The most iconic of these happened in Danish colours during Euro 96 as having harried up the pitch with the Danes looking to claw back a two goal deficit against Croatia a backpedaling Peter Schmeichel was lobbed exquisitely by Davor Suker, the deftness of touch from the Croat ensuring his effort sailed way beyond the keeper’s fingertips.
It would eliminate the then defending champions, their triumph in 1992 a fairytale story all of its own and one in which Schmeichel would play his part during a dogged 2-0 victory over West Germany in the final.
In discussions about the best ever his name is often spoken in the same breath as those of Lev Yashin and Gordon Banks. At United it took the acquisition of Dutchman Edwin Van Der Sar to eventually fill the mammoth hole left in Fergie’s rearguard as World Cup winners and seasoned internationals failed to live up to the task as Schmeichel wound down his career in Portugal and further down the Premier League ladder ending it in 2003 at local rivals Manchester City.
He may not have been captain for the majority of his time at Old Trafford but there was no doubting his near irreplaceable presence. Fiercely competitive the name Peter Schmeichel still frequents the Premier League honours board as in 2016 his son Kaspar, also a goalkeeper, would be crowned an unlikely champion with Leicester City.
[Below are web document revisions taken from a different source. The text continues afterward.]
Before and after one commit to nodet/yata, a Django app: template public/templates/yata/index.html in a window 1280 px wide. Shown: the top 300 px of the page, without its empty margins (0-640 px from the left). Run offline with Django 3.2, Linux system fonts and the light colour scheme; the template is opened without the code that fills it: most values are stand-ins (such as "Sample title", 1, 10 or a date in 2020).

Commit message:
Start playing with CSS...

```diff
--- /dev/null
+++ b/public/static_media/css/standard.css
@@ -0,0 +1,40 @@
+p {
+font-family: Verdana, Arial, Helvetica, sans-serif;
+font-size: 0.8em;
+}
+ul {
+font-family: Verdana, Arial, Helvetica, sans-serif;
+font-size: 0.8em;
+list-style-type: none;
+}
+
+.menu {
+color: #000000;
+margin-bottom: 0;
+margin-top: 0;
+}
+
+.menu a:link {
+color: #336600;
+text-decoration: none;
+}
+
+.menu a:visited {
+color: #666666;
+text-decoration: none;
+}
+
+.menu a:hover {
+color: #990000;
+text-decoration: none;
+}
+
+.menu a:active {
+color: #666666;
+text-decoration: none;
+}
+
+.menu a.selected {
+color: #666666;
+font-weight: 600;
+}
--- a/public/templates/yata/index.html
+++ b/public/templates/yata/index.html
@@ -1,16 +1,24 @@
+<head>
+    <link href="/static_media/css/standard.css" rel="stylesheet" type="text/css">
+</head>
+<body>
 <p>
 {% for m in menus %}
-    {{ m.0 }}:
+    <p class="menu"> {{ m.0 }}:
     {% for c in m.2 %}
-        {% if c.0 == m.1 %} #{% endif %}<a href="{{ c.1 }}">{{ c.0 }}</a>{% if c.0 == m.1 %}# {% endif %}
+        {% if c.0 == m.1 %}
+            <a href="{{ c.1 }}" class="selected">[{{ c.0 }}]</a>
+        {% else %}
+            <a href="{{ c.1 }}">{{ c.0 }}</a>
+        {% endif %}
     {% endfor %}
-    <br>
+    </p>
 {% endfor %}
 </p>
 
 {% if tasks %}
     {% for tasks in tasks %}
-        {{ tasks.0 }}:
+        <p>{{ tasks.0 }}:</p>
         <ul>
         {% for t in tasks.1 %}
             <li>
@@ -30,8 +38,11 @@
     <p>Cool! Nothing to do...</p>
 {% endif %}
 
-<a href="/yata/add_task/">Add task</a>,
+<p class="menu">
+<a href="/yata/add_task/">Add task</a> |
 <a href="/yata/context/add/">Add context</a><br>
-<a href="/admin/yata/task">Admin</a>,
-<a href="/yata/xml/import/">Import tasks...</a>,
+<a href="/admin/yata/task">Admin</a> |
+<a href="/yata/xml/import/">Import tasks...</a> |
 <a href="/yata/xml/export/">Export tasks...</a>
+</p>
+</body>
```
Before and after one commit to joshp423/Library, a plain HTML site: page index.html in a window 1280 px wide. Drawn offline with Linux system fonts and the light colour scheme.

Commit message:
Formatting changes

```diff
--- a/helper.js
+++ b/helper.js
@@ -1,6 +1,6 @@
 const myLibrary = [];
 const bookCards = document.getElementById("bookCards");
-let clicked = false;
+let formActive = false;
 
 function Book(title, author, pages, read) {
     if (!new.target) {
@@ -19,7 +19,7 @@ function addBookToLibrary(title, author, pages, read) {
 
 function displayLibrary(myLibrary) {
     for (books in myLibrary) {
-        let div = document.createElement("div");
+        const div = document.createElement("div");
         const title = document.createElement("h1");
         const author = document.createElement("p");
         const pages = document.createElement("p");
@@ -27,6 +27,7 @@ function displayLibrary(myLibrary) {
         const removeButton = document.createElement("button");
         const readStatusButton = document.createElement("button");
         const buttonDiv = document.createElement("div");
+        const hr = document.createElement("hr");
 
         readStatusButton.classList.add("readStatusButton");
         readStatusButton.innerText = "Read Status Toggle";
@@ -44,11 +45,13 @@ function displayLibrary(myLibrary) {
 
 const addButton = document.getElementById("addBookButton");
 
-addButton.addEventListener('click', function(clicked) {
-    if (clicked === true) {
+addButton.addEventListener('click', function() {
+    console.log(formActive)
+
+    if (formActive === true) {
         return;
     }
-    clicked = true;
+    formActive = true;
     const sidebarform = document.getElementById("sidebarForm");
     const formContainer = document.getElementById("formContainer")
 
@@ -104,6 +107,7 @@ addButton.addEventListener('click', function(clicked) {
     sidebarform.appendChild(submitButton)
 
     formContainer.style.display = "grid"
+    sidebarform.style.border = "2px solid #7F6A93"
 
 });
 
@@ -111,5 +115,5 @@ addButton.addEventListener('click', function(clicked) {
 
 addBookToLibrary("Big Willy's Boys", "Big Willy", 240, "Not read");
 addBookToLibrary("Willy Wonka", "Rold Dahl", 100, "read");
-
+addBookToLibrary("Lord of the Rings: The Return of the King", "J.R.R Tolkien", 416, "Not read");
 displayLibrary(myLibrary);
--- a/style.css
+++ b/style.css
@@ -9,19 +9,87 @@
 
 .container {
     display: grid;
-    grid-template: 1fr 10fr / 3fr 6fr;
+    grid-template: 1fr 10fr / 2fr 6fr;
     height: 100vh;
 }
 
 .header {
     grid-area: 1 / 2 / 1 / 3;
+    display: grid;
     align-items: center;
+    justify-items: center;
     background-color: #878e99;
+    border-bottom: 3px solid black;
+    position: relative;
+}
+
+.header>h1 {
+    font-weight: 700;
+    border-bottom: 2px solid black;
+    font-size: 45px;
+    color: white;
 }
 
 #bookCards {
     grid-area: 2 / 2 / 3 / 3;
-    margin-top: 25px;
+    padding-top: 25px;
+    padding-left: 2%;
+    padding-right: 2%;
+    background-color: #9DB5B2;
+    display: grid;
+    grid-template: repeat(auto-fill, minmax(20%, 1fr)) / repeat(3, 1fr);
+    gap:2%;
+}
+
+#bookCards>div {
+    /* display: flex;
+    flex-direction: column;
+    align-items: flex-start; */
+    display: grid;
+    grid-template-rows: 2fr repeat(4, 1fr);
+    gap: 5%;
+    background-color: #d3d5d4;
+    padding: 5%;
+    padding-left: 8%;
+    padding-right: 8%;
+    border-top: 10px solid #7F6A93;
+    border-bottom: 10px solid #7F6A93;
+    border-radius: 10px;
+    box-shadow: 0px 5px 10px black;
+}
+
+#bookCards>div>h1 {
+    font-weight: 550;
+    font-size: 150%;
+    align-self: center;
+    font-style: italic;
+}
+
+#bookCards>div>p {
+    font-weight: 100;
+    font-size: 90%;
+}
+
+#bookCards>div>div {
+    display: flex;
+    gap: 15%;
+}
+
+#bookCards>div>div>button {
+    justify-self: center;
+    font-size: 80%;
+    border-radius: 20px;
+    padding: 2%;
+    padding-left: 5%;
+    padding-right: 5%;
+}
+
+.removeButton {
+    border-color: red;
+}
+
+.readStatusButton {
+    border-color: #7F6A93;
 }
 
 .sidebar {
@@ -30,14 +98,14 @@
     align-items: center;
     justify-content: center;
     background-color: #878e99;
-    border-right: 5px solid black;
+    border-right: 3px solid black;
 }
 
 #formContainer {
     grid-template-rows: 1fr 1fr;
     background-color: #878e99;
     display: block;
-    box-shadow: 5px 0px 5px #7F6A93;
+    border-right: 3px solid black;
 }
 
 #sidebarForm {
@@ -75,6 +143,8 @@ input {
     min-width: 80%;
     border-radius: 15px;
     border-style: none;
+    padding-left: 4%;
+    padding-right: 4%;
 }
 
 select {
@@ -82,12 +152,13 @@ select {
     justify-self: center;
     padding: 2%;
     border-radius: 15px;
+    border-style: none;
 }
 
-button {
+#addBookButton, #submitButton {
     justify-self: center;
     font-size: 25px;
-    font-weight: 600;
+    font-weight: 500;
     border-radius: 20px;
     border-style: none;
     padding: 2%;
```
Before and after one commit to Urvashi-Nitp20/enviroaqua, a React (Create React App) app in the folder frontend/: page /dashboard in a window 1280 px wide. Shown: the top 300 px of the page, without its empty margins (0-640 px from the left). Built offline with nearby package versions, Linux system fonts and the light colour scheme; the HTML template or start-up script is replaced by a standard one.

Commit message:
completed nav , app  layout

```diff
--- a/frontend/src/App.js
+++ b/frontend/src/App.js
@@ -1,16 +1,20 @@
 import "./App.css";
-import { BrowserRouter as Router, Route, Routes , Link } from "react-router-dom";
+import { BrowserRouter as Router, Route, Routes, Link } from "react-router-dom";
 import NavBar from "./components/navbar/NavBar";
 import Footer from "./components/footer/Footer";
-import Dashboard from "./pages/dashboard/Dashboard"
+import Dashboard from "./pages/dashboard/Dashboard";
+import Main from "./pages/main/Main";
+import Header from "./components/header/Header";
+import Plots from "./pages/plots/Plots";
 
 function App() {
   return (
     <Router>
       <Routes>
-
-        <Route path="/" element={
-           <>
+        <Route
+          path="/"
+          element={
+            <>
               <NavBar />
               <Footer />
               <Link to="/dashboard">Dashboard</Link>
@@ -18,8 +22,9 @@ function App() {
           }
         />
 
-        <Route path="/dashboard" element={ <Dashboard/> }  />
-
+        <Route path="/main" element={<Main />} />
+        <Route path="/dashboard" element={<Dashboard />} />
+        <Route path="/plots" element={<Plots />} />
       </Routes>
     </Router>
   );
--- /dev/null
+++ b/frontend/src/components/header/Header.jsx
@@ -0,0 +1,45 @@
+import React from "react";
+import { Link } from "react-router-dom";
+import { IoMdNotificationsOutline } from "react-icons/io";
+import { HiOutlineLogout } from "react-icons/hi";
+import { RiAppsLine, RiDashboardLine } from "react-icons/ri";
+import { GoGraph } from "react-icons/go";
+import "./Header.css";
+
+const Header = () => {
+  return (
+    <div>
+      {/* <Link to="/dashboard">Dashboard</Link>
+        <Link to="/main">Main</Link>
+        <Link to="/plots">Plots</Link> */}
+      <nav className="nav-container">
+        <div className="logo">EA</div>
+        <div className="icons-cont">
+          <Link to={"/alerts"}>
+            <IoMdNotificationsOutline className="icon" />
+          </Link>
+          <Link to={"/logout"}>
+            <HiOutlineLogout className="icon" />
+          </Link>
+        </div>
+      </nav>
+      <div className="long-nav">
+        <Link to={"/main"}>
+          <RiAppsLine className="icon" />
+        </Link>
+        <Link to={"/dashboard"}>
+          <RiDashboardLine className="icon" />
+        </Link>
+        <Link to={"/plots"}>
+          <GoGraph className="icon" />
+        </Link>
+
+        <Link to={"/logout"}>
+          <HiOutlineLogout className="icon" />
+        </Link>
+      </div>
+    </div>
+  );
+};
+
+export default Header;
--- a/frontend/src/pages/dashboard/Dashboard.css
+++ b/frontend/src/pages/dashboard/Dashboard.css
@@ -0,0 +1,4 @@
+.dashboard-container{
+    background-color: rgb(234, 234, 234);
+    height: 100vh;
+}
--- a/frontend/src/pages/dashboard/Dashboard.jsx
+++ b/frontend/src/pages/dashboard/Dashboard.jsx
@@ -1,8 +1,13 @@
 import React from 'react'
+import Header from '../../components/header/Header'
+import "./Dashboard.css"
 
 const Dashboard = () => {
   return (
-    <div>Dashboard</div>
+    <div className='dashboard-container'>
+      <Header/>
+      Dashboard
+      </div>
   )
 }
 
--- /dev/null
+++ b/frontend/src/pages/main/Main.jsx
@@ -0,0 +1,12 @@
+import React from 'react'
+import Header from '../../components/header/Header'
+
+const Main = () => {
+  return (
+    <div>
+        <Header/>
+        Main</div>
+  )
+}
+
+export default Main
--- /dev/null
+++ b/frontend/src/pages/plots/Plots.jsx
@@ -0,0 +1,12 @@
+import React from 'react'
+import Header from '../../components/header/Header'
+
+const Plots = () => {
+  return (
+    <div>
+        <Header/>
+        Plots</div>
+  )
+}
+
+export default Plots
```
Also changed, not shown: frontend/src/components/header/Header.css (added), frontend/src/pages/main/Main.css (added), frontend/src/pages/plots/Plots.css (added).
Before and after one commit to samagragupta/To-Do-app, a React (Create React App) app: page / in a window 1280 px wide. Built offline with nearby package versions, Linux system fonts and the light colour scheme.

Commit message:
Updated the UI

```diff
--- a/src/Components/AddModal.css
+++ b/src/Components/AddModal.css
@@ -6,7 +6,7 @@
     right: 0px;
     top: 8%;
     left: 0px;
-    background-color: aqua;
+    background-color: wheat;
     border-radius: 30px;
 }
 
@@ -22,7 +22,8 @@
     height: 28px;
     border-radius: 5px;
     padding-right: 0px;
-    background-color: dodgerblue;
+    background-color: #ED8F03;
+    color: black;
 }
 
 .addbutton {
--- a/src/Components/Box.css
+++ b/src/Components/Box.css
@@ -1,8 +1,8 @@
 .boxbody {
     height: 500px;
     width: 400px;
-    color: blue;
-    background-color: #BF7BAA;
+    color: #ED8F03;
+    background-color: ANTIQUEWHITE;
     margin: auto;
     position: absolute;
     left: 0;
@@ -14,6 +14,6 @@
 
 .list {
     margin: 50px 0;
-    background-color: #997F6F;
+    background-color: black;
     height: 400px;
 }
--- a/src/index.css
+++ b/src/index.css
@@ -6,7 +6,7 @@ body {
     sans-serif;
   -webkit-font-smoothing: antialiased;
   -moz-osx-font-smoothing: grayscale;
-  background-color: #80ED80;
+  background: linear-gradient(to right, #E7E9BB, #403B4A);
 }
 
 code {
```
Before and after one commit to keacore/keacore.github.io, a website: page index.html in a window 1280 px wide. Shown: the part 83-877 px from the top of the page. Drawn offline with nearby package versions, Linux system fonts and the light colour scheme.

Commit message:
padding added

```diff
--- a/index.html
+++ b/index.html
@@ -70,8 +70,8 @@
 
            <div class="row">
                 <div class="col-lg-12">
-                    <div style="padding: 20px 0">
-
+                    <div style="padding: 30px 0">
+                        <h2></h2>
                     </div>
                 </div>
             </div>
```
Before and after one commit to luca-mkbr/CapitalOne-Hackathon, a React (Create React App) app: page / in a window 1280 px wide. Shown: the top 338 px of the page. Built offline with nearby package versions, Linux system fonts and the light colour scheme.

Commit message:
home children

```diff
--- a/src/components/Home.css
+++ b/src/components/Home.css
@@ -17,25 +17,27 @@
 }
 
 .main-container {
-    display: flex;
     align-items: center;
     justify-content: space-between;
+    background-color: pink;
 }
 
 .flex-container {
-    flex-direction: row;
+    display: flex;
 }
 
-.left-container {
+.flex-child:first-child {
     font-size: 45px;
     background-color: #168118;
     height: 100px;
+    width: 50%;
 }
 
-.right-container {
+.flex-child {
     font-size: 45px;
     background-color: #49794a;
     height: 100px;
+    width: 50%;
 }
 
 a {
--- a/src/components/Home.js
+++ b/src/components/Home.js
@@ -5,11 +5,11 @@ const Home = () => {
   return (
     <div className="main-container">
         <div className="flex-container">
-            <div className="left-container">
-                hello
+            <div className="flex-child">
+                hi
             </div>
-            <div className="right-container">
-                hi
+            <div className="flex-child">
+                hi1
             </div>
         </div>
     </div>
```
He is a pundit these days, offering that unique insight that only a goalie can, but for that one night in Barcelona, when the lights shone brightest, it would be he that would receive United’s second European trophy from UEFA president Lennart Johnannsen. A player that arrived in Manchester unheralded and left never to be forgotten.